Wednesday, May 13, 2009
Google has just launched a new “search options” feature on its main search page. When you click on “Search options” you can filter your search by different types of results (videos, forums, and reviews), by time (recent, past 24 hours, past week, past year), as well as seeing related searches, a “wonder wheel” view, or a timeline view.
At Google’s Searchology event, which is going on right now, Marissa Mayer listed the following as the hardest unsolved problems in search:
- Finding the most recent information
- Expressing that you want just one type of result
- Assessing which results are best
- Knowing what you’re looking for
- Expressing your searches in keywords
Notice that real-time search is the No. 1 problem. (Twitter and a bunch of startups from OneRiot to Tweetmeme are also working on it, with the latter two launching their own real-time search efforts today). And it certainly is a problem for Google, even with the new recent results option. Try searching for any of teh top trending results on Twitter right now like Miss California (vs. Twitter search results) or Star Trek (vs. Twitter results), and you don’t even get any Twitter results on Google.
While real-time search is still a big problem, it is not the only problem. Some of the new options address the difficulty of searching back through time. The recent results get as real-time as Google can get, but you can also expand the timeframe. And you can look at an actual timeline of results, which looks for dates within results and then places them chronologically (this is sort of hit or miss—just because a date is mentioned in a text does not mean the entire result is about or from that period of time). Google now also lets you see related searches as an option. And the Wonder Wheel is more of a visual aid to see how different related topics are clustered together. When you click on any spoke of the wheel, it then causes that search term to be at the center. We’ve seen many of these techniques in the past, but Google is giving them a higher profile by putting them in its main search page..
Tuesday, May 12, 2009
The FEDERATED storage engine is available beginning with MySQL 5.0.3. It is a storage engine that accesses data in tables of remote databases rather than in local tables.

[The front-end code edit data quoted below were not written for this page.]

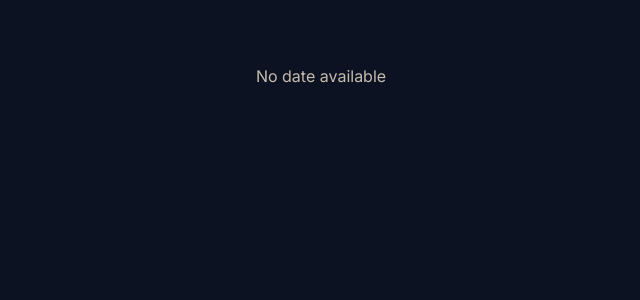
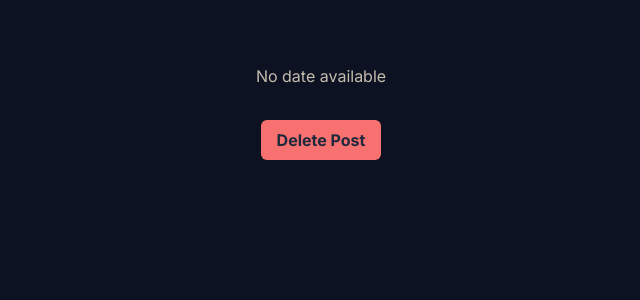
Before and after one commit to DarkstarXDD/prisma-playground, a Next.js app: page /posts/1 in a window 1280 px wide. Shown: the top 300 px of the page, without its empty margins (319-959 px from the left). Built offline with nearby package versions, Linux system fonts and the light colour scheme; no server answers; the database is empty.

Commit message:
additional arguments for server actions

```diff
--- a/src/actions/actions.ts
+++ b/src/actions/actions.ts
@@ -6,7 +6,9 @@ export async function createPost(formData: FormData) {
     data: {
       title: formData.get("title") as string,
       content: formData.get("content") as string,
-      slug: (formData.get("title") as string).replace(" ", "-").toLowerCase(),
+      slug: (formData.get("title") as string)
+        .replace(/\s+/g, "-")
+        .toLowerCase(),
     },
   })
 }
--- a/src/app/posts/[slug]/page.tsx
+++ b/src/app/posts/[slug]/page.tsx
@@ -1,5 +1,14 @@
 import prisma from "@/lib/prisma"
 import { format } from "date-fns"
+import Button from "@/components/Button"
+
+async function deletePost(id: string) {
+  "use server"
+
+  await prisma.post.delete({
+    where: { id },
+  })
+}
 
 export default async function PostPage({
   params,
@@ -23,6 +32,10 @@ export default async function PostPage({
       <h1 className="text-3xl">{post?.title}</h1>
       <p>{formattedCreatedDate}</p>
       <p>{post?.content}</p>
+
+      <form action={() => deletePost(post?.id)}>
+        <Button>Delete Post</Button>
+      </form>
     </main>
   )
 }
--- /dev/null
+++ b/src/components/Button.tsx
@@ -0,0 +1,17 @@
+import type { ComponentProps } from "react"
+
+export default function Button({
+  children,
+  ...props
+}: {
+  children: React.ReactNode
+} & ComponentProps<"button">) {
+  return (
+    <button
+      className="px-4 py-2 bg-red-400 rounded-md text-slate-800 font-bold"
+      {...props}
+    >
+      {children}
+    </button>
+  )
+}
--- a/src/components/Form.tsx
+++ b/src/components/Form.tsx
@@ -1,4 +1,23 @@
-import { createPost } from "@/actions/actions"
+// import { createPost } from "@/actions/actions"
+
+import prisma from "@/lib/prisma"
+import { revalidatePath } from "next/cache"
+
+// This is how you can write the server action if writing it in the same file as the component
+async function createPost(formData: FormData) {
+  "use server"
+  await prisma.post.create({
+    data: {
+      title: formData.get("title") as string,
+      content: formData.get("content") as string,
+      slug: (formData.get("title") as string)
+        .replace(/\s+/g, "-")
+        .toLowerCase(),
+    },
+  })
+
+  revalidatePath("/posts")
+}
 
 export default async function Form() {
   return (
```
Also changed, not shown: 1 other file (tests, documents, lock files or other folders).
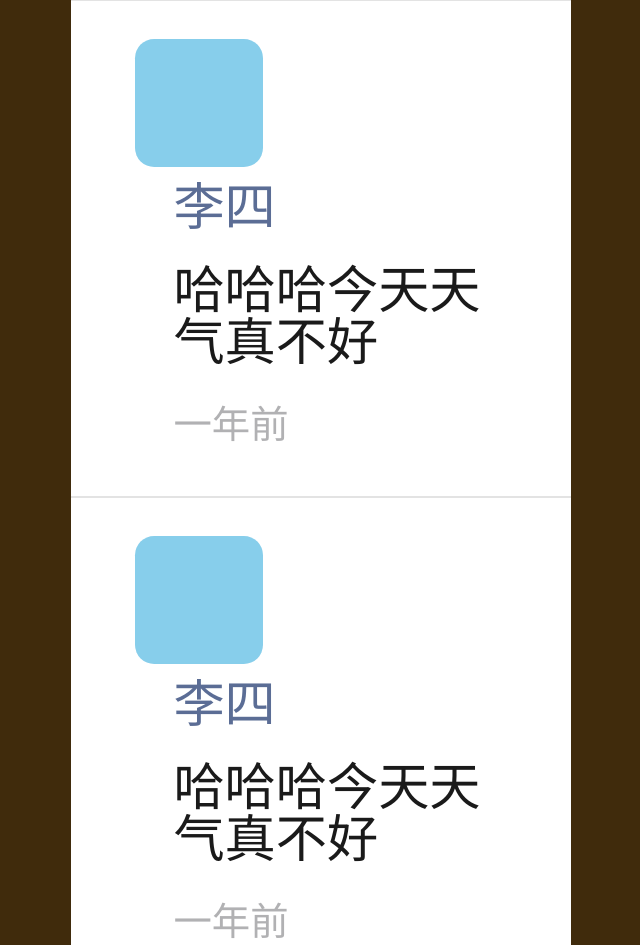
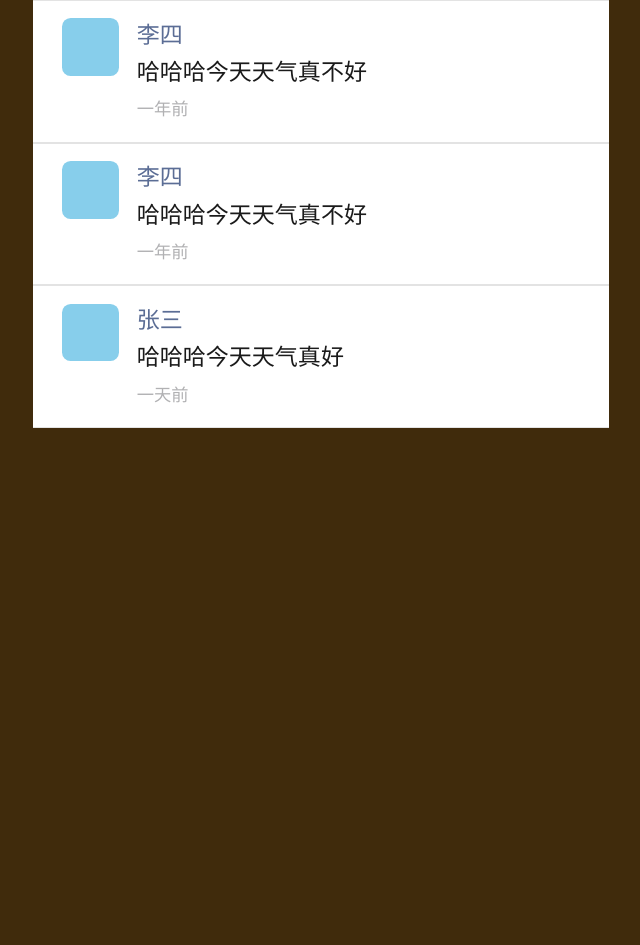
Before and after one commit to qaq1919810/Imitating-WeChat-Moments, a plain HTML site: page src/index.html in a window 1280 px wide. Shown: the top 945 px of the page, without its empty margins (319-959 px from the left). After the commit the page ends 800 px from the top, so only its background shows below. Drawn offline with Linux system fonts and the light colour scheme.

Commit message:
渲染逻辑改变，对桌面端支持

```diff
--- a/src/index.html
+++ b/src/index.html
@@ -6,7 +6,17 @@
           content="width=device-width, user-scalable=no, initial-scale=1.0, maximum-scale=1.0, minimum-scale=1.0">
     <meta http-equiv="X-UA-Compatible" content="ie=edge">
     <title>Document</title>
-    <link rel="stylesheet" href="style.css">
+    <style>
+        * {
+            font-family: 黑体;
+            line-height: 1;
+            border: 0;
+            padding: 0;
+            margin: 0;
+            flex-wrap: wrap;
+            box-sizing: border-box;
+        }
+    </style>
     <script>
         let data = [
             {
@@ -33,20 +43,77 @@
         // 定义大盒子长宽
         let mainDiv = document.getElementById('main')
         if (innerWidth > innerHeight) {
-            alert('目前对于桌面端支持度较差建议移动设备使用\n如需桌面端使用建议把浏览器窗口大小调成手机比例然后刷新此页面')
-            mainDiv.style.width = `${innerHeight * 10 / 16}px`
+            // alert('目前对于桌面端支持度较差建议移动设备使用\n如需桌面端使用建议把浏览器窗口大小调成手机比例然后刷新此页面')
+            mainDiv.style.width = `${innerWidth*0.45}px`
         } else {
             mainDiv.style.width = `${innerWidth}px`
         }
+        let mw = parseFloat(mainDiv.style.width)
 
-        // // 动态添加小盒子css
-        // const style = document.createElement('style');
-        // style.textContent = `
-        //   .basicBlock {
-        //   }
-        // `;
-        // document.head.appendChild(style);
+        // 定义各个元素的样式
+        let style = document.createElement('style')
+        style.textContent = `
+            /*小盒子*/
+            .basicBlock {
+                width: 100%;
+                display: flex;
+                border-width: 1px 0 1px 0;
+                border-style: solid;
+                border-color: #e3e3e3;
+                padding: ${0.03*mw}px ${0.036*mw}px ${0.04*mw}px ${0.05*mw}px;
+            }
 
+            /*左半边*/
+            .leftContent {
+                width: ${0.1*mw}px;
+                height: 100%;
+            }
+
+            /*头像*/
+            .avatar {
+                display: inline-block;
+                height: ${0.1*mw}px;
+                width: ${0.1*mw}px;
+                border-radius: ${0.015*mw}px;
+                background-color: skyblue;
+            }
+
+            /*右半边*/
+            .rightContent {
+                margin-left: ${0.03*mw}px;
+                height: 100%;
+            }
+
+            /*用户名*/
+            .userName {
+                color: #5b6d95;
+                font-size: ${0.04*mw}px;
+                margin-top: ${0.0093*mw}px;
+            }
+
+            /*用户信息*/
+            .userMessage {
+                margin-top: ${0.025*mw}px;
+                color: #1a1a1a;
+                font-size: ${0.04*mw}px;
+            }
+
+            /*发送时间*/
+            .sendTime {
+                font-size: ${0.03*mw}px;
+                margin-top: ${0.03*mw}px;
+                color: #b1b1b3;
+            }
+
+            /*整个大盒子*/
+            .main {
+                position: absolute;
+                left: 50%;
+                transform: translateX(-50%);
+                background-color: white;
+            }
+        `
+        document.head.appendChild(style)
     </script>
 
     <script>
--- a/src/style.css
+++ /dev/null
@@ -1,73 +0,0 @@
-* {
-    font-family: 黑体;
-
-
-    line-height: 1;
-    border: 0;
-
-    padding: 0;
-    margin: 0;
-
-    flex-wrap: wrap;
-
-    box-sizing: border-box;
-}
-
-/*整个大盒子*/
-.main {
-    position: absolute;
-    left: 50%;
-    transform: translateX(-50%);
-    background-color: white;
-}
-
-/*小盒子*/
-.basicBlock {
-    width: 100%;
-    display: flex;
-    border-width: 1px 0 1px 0;
-    border-style: solid;
-    border-color: #e3e3e3;
-    padding: 3vw 3.6vw 4vw 5vw;
-}
-
-/*左半边*/
-.leftContent {
-    width: 10vw;
-    height: 100%;
-}
-
-/*头像*/
-.avatar {
-    display: inline-block;
-    height: 10vw;
-    width: 10vw;
-    border-radius: 1.5vw;
-    background-color: skyblue;
-}
-
-/*右半边*/
-.rightContent {
-    margin-left: 3vw;
-    height: 100%;
-}
-
-/*用户名*/
-.userName {
-    color: #5b6d95;
-    font-size: 4vw;
-    margin-top: 0.93vw;
-}
-
-/*用户信息*/
-.userMessage{
-    margin-top: 2.5vw;
-    color: #1a1a1a;
-    font-size: 4vw;
-}
-/*发送时间*/
-.sendTime{
-    font-size: 3vw;
-    margin-top: 3vw;
-    color: #b1b1b3;
-}
```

The FEDERATED storage engine is available beginning with MySQL 5.0.3. This storage engine enables data to be accessed from a remote MySQL database on a local server without using replication or cluster technology. When using a FEDERATED table, queries on the local server are automatically executed on the remote (federated) tables. No data is stored on the local tables.